### TRY IT
Of the lines below, count those containing the word "import". Reply with the number alone.

Web document revisions:
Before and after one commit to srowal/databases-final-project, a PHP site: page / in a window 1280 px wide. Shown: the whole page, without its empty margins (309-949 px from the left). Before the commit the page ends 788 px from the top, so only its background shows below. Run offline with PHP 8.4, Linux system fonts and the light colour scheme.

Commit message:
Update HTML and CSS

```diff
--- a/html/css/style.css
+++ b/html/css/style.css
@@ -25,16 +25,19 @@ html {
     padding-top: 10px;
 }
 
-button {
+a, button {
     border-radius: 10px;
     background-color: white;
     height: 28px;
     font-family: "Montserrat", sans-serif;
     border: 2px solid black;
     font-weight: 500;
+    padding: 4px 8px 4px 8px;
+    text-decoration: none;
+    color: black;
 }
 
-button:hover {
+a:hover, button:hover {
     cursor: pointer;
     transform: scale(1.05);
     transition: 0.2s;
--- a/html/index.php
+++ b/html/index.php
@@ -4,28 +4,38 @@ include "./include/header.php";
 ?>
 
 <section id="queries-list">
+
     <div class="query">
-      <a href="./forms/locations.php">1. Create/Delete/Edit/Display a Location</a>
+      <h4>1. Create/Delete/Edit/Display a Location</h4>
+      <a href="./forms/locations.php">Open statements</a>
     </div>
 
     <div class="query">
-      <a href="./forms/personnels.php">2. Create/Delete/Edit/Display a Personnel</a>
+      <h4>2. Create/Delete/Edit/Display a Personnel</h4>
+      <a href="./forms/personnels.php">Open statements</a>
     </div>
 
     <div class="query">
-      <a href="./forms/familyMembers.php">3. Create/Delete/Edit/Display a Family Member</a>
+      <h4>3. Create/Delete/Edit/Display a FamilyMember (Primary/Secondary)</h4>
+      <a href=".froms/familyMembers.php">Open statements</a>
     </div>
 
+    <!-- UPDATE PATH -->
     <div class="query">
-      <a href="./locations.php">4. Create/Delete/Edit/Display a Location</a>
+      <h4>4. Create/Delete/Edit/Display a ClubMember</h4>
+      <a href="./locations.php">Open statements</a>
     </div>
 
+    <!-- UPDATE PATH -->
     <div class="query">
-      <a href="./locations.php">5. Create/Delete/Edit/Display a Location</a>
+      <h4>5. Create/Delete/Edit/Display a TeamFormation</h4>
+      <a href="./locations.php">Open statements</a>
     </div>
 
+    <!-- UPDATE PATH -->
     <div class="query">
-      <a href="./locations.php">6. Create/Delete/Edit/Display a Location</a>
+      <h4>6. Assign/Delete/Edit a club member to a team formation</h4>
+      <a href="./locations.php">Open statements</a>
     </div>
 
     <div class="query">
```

---

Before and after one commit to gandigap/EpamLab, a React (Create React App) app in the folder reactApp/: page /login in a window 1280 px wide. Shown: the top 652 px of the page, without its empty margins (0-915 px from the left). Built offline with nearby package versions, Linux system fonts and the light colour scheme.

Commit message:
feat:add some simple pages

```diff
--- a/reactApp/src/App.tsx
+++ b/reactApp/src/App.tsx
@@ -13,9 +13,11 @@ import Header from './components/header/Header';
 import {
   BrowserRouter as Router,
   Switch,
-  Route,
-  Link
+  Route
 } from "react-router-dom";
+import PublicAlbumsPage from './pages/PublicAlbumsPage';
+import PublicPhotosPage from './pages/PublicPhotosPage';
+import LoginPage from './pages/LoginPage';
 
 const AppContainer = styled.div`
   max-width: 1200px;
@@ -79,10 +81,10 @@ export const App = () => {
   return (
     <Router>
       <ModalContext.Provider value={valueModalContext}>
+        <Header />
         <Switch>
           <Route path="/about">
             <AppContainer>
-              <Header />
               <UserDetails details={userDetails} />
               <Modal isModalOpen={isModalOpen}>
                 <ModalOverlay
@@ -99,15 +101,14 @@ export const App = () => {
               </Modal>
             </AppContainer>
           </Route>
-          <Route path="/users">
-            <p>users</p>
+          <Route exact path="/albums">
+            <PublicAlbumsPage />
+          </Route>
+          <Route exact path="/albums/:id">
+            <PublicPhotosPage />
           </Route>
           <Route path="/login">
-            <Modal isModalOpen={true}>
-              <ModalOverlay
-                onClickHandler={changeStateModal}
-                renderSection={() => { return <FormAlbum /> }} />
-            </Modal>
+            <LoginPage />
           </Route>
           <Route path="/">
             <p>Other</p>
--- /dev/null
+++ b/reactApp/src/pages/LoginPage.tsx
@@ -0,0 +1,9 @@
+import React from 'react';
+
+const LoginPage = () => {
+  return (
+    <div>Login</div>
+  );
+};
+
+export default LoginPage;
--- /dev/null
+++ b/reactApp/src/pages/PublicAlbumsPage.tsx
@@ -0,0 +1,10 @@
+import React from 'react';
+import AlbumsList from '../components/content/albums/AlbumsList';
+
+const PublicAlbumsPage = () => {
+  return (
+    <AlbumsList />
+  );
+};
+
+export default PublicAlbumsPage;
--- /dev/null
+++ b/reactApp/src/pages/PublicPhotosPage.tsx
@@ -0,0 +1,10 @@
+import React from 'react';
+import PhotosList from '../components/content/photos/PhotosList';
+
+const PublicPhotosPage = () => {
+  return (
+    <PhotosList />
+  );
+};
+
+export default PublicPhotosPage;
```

### RESULT FOR THIS TASK
10